+++ PROVIDED DATA

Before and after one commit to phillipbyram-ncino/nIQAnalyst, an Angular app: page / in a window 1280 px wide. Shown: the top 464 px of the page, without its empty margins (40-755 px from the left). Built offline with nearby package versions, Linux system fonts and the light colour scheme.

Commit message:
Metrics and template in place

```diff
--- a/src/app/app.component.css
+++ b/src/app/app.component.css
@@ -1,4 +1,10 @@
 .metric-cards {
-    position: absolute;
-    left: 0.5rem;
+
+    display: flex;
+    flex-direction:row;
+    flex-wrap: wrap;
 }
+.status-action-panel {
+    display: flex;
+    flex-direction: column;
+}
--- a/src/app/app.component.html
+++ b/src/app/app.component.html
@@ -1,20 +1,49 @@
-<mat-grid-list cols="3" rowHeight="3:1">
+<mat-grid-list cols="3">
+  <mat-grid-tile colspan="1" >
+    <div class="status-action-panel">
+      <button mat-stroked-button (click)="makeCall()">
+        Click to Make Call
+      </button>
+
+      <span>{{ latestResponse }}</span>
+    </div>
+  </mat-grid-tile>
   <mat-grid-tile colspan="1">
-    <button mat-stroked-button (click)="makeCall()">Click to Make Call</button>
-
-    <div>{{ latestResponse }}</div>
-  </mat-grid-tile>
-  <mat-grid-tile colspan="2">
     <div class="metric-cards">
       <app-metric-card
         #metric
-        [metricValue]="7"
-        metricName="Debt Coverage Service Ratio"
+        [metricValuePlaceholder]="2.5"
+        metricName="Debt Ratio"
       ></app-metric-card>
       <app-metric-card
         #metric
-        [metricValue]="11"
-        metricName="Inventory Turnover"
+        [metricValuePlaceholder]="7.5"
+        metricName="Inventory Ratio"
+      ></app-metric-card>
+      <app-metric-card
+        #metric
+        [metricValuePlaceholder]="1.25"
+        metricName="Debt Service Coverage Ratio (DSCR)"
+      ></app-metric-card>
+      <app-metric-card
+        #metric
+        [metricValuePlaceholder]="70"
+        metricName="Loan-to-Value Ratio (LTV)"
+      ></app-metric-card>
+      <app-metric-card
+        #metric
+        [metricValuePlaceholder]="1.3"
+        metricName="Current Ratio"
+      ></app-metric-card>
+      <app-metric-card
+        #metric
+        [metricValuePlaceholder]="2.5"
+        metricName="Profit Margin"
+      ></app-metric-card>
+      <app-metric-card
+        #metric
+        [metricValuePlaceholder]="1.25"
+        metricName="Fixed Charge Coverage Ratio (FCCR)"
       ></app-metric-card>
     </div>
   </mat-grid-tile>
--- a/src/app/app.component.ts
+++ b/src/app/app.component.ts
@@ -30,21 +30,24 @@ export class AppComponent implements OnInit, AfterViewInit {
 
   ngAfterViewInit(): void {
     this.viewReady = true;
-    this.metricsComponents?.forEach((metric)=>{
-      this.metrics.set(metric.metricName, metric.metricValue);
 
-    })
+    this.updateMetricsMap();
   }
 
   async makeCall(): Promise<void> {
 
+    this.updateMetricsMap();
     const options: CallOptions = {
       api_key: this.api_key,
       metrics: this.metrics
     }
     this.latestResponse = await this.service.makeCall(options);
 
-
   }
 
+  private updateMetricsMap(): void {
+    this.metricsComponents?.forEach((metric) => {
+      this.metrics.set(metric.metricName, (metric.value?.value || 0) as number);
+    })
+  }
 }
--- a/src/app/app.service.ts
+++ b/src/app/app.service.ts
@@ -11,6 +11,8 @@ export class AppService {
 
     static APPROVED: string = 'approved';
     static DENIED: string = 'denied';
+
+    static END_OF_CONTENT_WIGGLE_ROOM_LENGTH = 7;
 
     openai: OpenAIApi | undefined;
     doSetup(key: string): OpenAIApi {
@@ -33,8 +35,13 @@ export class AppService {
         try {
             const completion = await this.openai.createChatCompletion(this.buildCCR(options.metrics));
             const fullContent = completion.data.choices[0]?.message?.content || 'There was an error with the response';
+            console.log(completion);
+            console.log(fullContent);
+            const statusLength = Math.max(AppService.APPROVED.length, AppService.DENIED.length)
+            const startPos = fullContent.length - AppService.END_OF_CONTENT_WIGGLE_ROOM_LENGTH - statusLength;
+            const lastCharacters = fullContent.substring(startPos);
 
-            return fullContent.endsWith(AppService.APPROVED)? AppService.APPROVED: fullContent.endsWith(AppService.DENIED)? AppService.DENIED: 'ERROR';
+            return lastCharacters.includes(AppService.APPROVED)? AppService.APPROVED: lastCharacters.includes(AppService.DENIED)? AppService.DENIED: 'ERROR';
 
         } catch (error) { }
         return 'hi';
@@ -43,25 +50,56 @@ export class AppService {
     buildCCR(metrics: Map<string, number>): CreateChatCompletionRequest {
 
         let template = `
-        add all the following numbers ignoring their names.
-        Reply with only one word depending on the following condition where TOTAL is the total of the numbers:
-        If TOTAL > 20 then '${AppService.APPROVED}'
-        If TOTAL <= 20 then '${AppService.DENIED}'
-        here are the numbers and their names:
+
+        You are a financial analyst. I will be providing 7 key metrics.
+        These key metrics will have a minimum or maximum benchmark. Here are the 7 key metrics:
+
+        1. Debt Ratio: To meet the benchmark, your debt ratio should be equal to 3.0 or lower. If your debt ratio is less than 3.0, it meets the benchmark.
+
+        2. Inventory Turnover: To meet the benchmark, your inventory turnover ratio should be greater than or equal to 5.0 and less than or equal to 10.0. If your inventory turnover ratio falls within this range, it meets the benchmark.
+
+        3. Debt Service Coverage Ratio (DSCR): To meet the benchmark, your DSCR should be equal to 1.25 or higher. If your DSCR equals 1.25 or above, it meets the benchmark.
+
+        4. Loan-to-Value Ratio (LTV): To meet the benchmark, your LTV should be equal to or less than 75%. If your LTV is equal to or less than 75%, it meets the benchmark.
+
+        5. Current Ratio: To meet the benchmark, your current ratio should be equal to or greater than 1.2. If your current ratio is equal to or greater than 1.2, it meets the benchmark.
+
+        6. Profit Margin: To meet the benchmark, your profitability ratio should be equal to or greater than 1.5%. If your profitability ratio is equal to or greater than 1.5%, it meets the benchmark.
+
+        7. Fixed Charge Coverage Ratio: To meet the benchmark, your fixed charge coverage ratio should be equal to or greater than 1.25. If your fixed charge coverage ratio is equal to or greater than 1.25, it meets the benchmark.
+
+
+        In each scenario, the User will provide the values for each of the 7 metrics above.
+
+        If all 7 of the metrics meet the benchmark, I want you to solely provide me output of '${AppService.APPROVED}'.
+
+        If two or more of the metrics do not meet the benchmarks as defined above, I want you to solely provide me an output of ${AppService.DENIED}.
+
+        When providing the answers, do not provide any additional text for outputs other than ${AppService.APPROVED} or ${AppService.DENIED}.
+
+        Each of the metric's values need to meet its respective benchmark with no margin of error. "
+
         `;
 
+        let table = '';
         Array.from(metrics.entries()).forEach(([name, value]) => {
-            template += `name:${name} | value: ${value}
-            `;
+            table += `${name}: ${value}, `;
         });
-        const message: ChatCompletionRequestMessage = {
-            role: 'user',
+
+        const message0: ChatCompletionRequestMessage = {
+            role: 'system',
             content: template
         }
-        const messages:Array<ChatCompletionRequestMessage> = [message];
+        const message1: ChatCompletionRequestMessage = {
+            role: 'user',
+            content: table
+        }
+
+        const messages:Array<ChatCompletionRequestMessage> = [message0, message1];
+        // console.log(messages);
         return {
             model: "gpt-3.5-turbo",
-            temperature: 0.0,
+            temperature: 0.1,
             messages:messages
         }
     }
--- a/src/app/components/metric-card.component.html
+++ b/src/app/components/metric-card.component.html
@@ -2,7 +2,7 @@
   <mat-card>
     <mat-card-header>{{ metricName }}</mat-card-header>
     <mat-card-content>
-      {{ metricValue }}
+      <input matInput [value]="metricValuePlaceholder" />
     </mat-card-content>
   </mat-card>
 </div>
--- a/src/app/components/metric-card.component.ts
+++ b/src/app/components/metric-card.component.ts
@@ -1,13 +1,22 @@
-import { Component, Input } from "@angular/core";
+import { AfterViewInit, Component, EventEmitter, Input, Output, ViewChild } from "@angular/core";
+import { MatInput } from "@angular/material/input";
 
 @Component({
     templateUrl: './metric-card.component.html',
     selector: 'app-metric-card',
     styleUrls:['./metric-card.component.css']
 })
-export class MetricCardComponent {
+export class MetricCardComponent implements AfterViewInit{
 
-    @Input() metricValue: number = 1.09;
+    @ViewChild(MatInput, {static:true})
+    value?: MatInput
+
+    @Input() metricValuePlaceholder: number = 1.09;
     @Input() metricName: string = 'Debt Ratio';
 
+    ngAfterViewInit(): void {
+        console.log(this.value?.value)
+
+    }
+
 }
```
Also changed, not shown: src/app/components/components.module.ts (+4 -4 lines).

++++++

REQUIRED ACTION >> From the entries above, copy each line that holds "metricValuePlaceholder".

WRITTEN ANSWER >>
+        [metricValuePlaceholder]="2.5"
+        [metricValuePlaceholder]="7.5"
+        [metricValuePlaceholder]="1.25"
+        [metricValuePlaceholder]="70"
+        [metricValuePlaceholder]="1.3"
+        [metricValuePlaceholder]="2.5"
+        [metricValuePlaceholder]="1.25"
+      <input matInput [value]="metricValuePlaceholder" />
+    @Input() metricValuePlaceholder: number = 1.09;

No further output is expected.